Since the pictures are not wanted, copy only the text of every record exactly.

◇ ◇ ◇

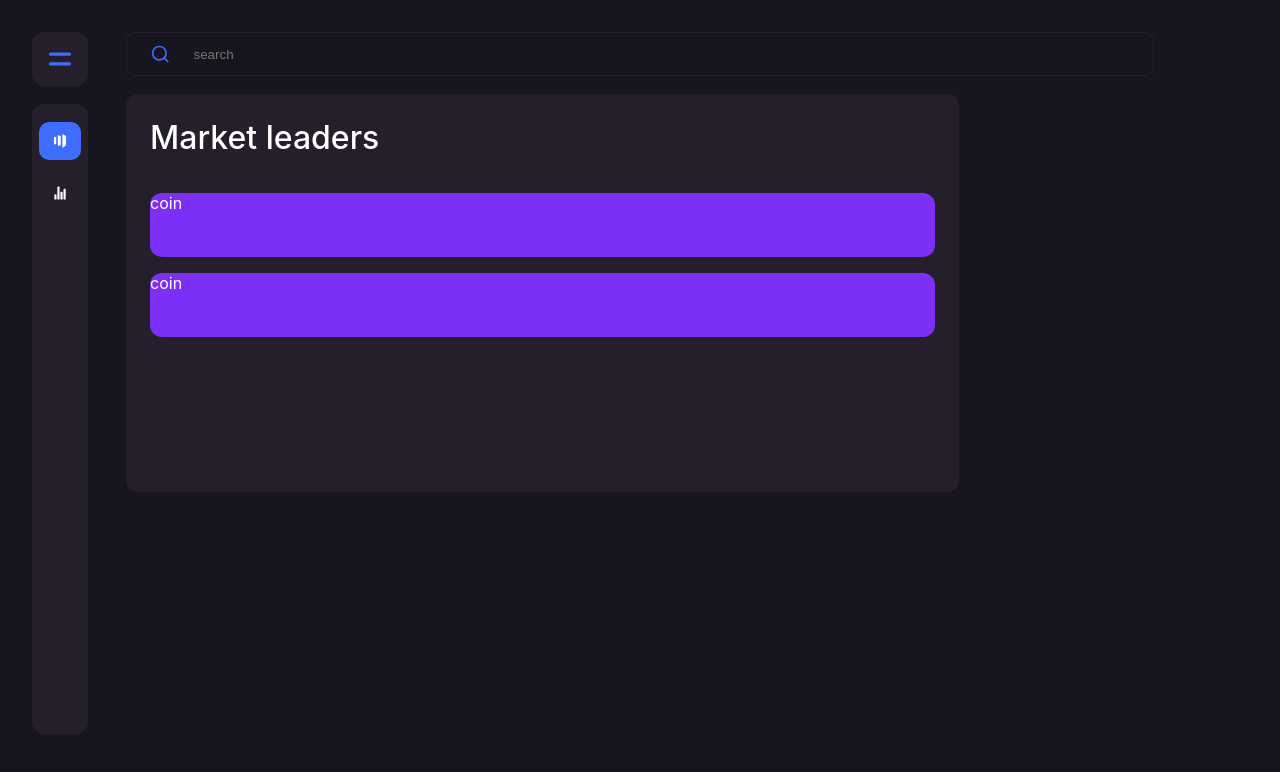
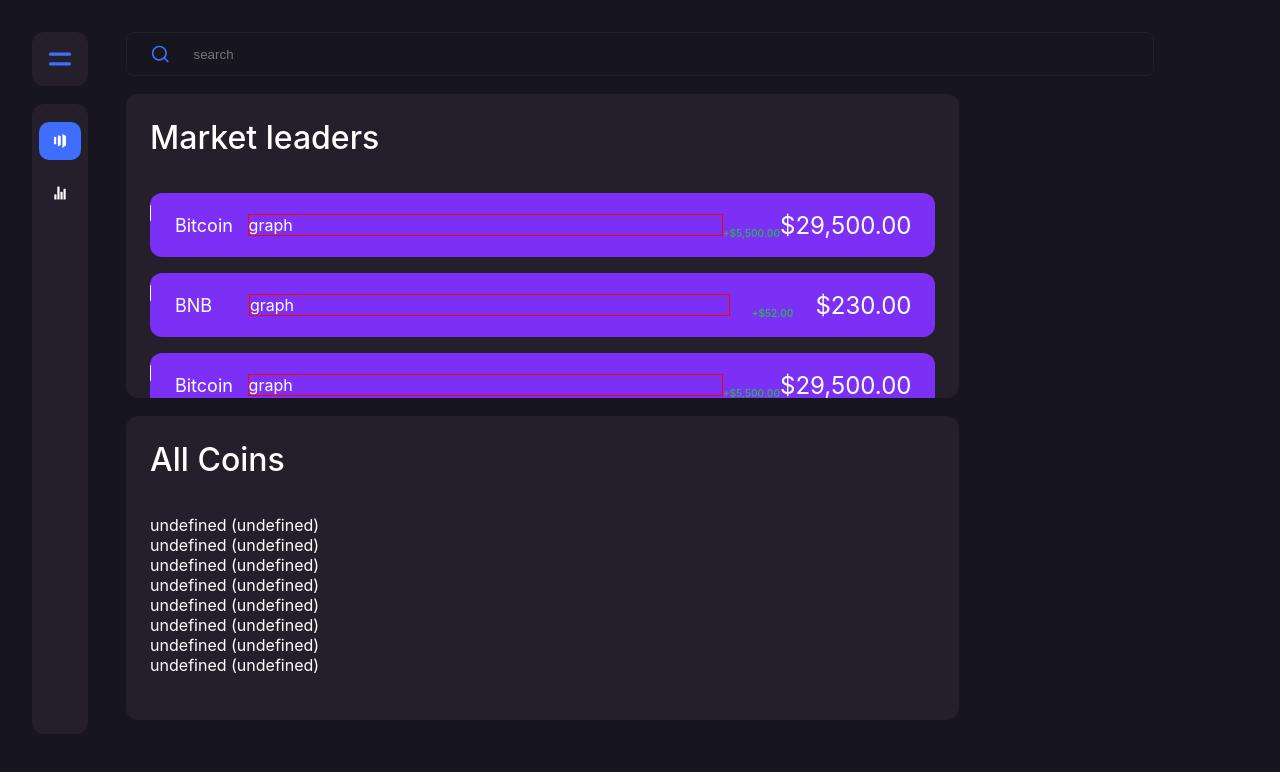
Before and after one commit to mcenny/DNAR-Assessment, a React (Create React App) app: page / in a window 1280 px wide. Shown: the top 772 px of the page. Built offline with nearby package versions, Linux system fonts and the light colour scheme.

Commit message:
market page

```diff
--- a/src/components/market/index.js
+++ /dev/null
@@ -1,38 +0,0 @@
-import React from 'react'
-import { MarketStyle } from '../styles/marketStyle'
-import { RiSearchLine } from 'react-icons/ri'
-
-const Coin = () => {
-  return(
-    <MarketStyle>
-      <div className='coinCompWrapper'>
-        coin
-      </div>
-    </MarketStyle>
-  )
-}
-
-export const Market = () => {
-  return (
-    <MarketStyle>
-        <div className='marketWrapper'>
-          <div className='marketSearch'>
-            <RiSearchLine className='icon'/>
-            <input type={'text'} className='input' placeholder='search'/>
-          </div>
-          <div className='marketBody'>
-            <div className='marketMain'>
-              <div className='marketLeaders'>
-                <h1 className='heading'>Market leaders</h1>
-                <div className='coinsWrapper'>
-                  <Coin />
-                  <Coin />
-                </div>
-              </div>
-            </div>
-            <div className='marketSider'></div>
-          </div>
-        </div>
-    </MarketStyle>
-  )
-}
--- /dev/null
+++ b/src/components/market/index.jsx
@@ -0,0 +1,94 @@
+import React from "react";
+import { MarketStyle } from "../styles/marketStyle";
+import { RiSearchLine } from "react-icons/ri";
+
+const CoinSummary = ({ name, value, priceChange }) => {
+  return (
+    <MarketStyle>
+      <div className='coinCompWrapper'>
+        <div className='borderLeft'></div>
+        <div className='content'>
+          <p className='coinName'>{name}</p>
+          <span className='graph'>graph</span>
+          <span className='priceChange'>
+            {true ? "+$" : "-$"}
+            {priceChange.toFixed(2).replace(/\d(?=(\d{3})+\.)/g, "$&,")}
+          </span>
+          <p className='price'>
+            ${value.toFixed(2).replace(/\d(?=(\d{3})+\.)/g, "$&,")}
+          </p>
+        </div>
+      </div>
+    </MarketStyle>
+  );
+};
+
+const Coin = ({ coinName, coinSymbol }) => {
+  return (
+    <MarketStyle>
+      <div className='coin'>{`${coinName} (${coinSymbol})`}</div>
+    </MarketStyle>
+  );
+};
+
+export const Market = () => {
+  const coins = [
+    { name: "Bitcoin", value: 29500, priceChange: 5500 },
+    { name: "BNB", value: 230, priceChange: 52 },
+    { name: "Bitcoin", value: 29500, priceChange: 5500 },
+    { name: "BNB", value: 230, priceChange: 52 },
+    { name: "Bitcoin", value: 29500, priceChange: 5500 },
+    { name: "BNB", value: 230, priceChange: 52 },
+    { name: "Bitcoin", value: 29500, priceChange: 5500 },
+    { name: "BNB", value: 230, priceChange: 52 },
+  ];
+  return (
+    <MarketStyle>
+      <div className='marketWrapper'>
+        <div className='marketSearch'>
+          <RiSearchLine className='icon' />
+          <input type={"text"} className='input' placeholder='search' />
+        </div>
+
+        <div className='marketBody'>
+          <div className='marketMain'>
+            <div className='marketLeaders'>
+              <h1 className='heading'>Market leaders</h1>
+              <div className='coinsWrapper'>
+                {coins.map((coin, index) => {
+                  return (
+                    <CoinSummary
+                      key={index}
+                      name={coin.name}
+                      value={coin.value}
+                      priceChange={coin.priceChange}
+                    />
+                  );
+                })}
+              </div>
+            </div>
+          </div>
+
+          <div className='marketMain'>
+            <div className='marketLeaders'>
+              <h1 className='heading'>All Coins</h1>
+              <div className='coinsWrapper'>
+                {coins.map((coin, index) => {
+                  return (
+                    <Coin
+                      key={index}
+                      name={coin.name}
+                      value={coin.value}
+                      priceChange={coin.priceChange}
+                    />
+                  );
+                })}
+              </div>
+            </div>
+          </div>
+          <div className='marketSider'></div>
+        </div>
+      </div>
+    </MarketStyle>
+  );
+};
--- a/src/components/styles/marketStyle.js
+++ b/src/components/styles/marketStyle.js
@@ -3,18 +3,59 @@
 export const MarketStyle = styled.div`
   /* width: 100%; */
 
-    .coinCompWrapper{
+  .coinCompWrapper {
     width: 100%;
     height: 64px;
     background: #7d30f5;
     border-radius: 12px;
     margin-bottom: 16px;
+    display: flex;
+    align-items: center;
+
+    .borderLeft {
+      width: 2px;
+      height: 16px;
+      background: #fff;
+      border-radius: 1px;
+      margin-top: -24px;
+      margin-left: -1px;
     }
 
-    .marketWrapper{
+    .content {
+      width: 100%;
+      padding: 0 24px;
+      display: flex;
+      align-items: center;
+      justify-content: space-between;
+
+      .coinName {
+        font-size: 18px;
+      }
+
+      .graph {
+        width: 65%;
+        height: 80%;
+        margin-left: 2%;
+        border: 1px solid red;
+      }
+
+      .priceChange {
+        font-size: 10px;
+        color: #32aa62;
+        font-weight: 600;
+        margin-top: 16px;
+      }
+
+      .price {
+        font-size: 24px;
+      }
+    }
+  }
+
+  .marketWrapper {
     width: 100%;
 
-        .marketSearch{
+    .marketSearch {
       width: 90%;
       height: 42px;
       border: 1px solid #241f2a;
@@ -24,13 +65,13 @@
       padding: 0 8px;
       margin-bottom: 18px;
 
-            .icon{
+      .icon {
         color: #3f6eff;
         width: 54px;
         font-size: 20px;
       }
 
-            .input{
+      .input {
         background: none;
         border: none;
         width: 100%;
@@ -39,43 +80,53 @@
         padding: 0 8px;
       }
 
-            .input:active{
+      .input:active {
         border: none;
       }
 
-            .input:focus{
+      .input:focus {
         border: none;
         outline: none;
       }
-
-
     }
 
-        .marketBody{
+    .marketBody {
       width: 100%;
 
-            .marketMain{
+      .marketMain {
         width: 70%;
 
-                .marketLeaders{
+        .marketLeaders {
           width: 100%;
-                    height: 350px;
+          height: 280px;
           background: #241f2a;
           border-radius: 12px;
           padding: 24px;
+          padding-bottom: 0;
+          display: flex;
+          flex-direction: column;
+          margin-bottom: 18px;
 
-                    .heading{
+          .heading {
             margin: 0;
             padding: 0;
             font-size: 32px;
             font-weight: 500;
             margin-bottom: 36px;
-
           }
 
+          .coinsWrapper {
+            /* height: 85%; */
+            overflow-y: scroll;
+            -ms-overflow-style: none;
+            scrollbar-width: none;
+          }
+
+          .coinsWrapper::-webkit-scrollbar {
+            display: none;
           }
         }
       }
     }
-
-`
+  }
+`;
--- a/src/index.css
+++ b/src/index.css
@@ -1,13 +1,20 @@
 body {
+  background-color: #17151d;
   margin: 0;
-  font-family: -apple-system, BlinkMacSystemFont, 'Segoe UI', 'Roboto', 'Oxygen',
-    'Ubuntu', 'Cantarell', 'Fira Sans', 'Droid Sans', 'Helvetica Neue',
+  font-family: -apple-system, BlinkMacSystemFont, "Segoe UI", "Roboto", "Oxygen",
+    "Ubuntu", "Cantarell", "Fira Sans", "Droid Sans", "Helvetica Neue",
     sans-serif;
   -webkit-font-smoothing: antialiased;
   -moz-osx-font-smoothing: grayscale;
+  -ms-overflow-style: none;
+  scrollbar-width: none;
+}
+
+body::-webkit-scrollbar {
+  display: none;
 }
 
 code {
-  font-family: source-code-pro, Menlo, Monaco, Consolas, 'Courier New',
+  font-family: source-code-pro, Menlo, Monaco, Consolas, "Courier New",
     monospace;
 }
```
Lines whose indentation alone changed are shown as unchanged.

◇ ◇ ◇

OUTPUT FOR THIS TASK =>
Before and after one commit to mcenny/DNAR-Assessment, a React (Create React App) app: page / in a window 1280 px wide. Shown: the top 772 px of the page. Built offline with nearby package versions, Linux system fonts and the light colour scheme.

Commit message:
market page

```diff
--- a/src/components/market/index.js
+++ /dev/null
@@ -1,38 +0,0 @@
-import React from 'react'
-import { MarketStyle } from '../styles/marketStyle'
-import { RiSearchLine } from 'react-icons/ri'
-
-const Coin = () => {
-  return(
-    <MarketStyle>
-      <div className='coinCompWrapper'>
-        coin
-      </div>
-    </MarketStyle>
-  )
-}
-
-export const Market = () => {
-  return (
-    <MarketStyle>
-        <div className='marketWrapper'>
-          <div className='marketSearch'>
-            <RiSearchLine className='icon'/>
-            <input type={'text'} className='input' placeholder='search'/>
-          </div>
-          <div className='marketBody'>
-            <div className='marketMain'>
-              <div className='marketLeaders'>
-                <h1 className='heading'>Market leaders</h1>
-                <div className='coinsWrapper'>
-                  <Coin />
-                  <Coin />
-                </div>
-              </div>
-            </div>
-            <div className='marketSider'></div>
-          </div>
-        </div>
-    </MarketStyle>
-  )
-}
--- /dev/null
+++ b/src/components/market/index.jsx
@@ -0,0 +1,94 @@
+import React from "react";
+import { MarketStyle } from "../styles/marketStyle";
+import { RiSearchLine } from "react-icons/ri";
+
+const CoinSummary = ({ name, value, priceChange }) => {
+  return (
+    <MarketStyle>
+      <div className='coinCompWrapper'>
+        <div className='borderLeft'></div>
+        <div className='content'>
+          <p className='coinName'>{name}</p>
+          <span className='graph'>graph</span>
+          <span className='priceChange'>
+            {true ? "+$" : "-$"}
+            {priceChange.toFixed(2).replace(/\d(?=(\d{3})+\.)/g, "$&,")}
+          </span>
+          <p className='price'>
+            ${value.toFixed(2).replace(/\d(?=(\d{3})+\.)/g, "$&,")}
+          </p>
+        </div>
+      </div>
+    </MarketStyle>
+  );
+};
+
+const Coin = ({ coinName, coinSymbol }) => {
+  return (
+    <MarketStyle>
+      <div className='coin'>{`${coinName} (${coinSymbol})`}</div>
+    </MarketStyle>
+  );
+};
+
+export const Market = () => {
+  const coins = [
+    { name: "Bitcoin", value: 29500, priceChange: 5500 },
+    { name: "BNB", value: 230, priceChange: 52 },
+    { name: "Bitcoin", value: 29500, priceChange: 5500 },
+    { name: "BNB", value: 230, priceChange: 52 },
+    { name: "Bitcoin", value: 29500, priceChange: 5500 },
+    { name: "BNB", value: 230, priceChange: 52 },
+    { name: "Bitcoin", value: 29500, priceChange: 5500 },
+    { name: "BNB", value: 230, priceChange: 52 },
+  ];
+  return (
+    <MarketStyle>
+      <div className='marketWrapper'>
+        <div className='marketSearch'>
+          <RiSearchLine className='icon' />
+          <input type={"text"} className='input' placeholder='search' />
+        </div>
+
+        <div className='marketBody'>
+          <div className='marketMain'>
+            <div className='marketLeaders'>
+              <h1 className='heading'>Market leaders</h1>
+              <div className='coinsWrapper'>
+                {coins.map((coin, index) => {
+                  return (
+                    <CoinSummary
+                      key={index}
+                      name={coin.name}
+                      value={coin.value}
+                      priceChange={coin.priceChange}
+                    />
+                  );
+                })}
+              </div>
+            </div>
+          </div>
+
+          <div className='marketMain'>
+            <div className='marketLeaders'>
+              <h1 className='heading'>All Coins</h1>
+              <div className='coinsWrapper'>
+                {coins.map((coin, index) => {
+                  return (
+                    <Coin
+                      key={index}
+                      name={coin.name}
+                      value={coin.value}
+                      priceChange={coin.priceChange}
+                    />
+                  );
+                })}
+              </div>
+            </div>
+          </div>
+          <div className='marketSider'></div>
+        </div>
+      </div>
+    </MarketStyle>
+  );
+};
--- a/src/components/styles/marketStyle.js
+++ b/src/components/styles/marketStyle.js
@@ -3,18 +3,59 @@
 export const MarketStyle = styled.div`
   /* width: 100%; */
 
-    .coinCompWrapper{
+  .coinCompWrapper {
     width: 100%;
     height: 64px;
     background: #7d30f5;
     border-radius: 12px;
     margin-bottom: 16px;
+    display: flex;
+    align-items: center;
+
+    .borderLeft {
+      width: 2px;
+      height: 16px;
+      background: #fff;
+      border-radius: 1px;
+      margin-top: -24px;
+      margin-left: -1px;
     }
 
-    .marketWrapper{
+    .content {
+      width: 100%;
+      padding: 0 24px;
+      display: flex;
+      align-items: center;
+      justify-content: space-between;
+
+      .coinName {
+        font-size: 18px;
+      }
+
+      .graph {
+        width: 65%;
+        height: 80%;
+        margin-left: 2%;
+        border: 1px solid red;
+      }
+
+      .priceChange {
+        font-size: 10px;
+        color: #32aa62;
+        font-weight: 600;
+        margin-top: 16px;
+      }
+
+      .price {
+        font-size: 24px;
+      }
+    }
+  }
+
+  .marketWrapper {
     width: 100%;
 
-        .marketSearch{
+    .marketSearch {
       width: 90%;
       height: 42px;
       border: 1px solid #241f2a;
@@ -24,13 +65,13 @@
       padding: 0 8px;
       margin-bottom: 18px;
 
-            .icon{
+      .icon {
         color: #3f6eff;
         width: 54px;
         font-size: 20px;
       }
 
-            .input{
+      .input {
         background: none;
         border: none;
         width: 100%;
@@ -39,43 +80,53 @@
         padding: 0 8px;
       }
 
-            .input:active{
+      .input:active {
         border: none;
       }
 
-            .input:focus{
+      .input:focus {
         border: none;
         outline: none;
       }
-
-
     }
 
-        .marketBody{
+    .marketBody {
       width: 100%;
 
-            .marketMain{
+      .marketMain {
         width: 70%;
 
-                .marketLeaders{
+        .marketLeaders {
           width: 100%;
-                    height: 350px;
+          height: 280px;
           background: #241f2a;
           border-radius: 12px;
           padding: 24px;
+          padding-bottom: 0;
+          display: flex;
+          flex-direction: column;
+          margin-bottom: 18px;
 
-                    .heading{
+          .heading {
             margin: 0;
             padding: 0;
             font-size: 32px;
             font-weight: 500;
             margin-bottom: 36px;
-
           }
 
+          .coinsWrapper {
+            /* height: 85%; */
+            overflow-y: scroll;
+            -ms-overflow-style: none;
+            scrollbar-width: none;
+          }
+
+          .coinsWrapper::-webkit-scrollbar {
+            display: none;
           }
         }
       }
     }
-
-`
+  }
+`;
--- a/src/index.css
+++ b/src/index.css
@@ -1,13 +1,20 @@
 body {
+  background-color: #17151d;
   margin: 0;
-  font-family: -apple-system, BlinkMacSystemFont, 'Segoe UI', 'Roboto', 'Oxygen',
-    'Ubuntu', 'Cantarell', 'Fira Sans', 'Droid Sans', 'Helvetica Neue',
+  font-family: -apple-system, BlinkMacSystemFont, "Segoe UI", "Roboto", "Oxygen",
+    "Ubuntu", "Cantarell", "Fira Sans", "Droid Sans", "Helvetica Neue",
     sans-serif;
   -webkit-font-smoothing: antialiased;
   -moz-osx-font-smoothing: grayscale;
+  -ms-overflow-style: none;
+  scrollbar-width: none;
+}
+
+body::-webkit-scrollbar {
+  display: none;
 }
 
 code {
-  font-family: source-code-pro, Menlo, Monaco, Consolas, 'Courier New',
+  font-family: source-code-pro, Menlo, Monaco, Consolas, "Courier New",
     monospace;
 }
```
Lines whose indentation alone changed are shown as unchanged.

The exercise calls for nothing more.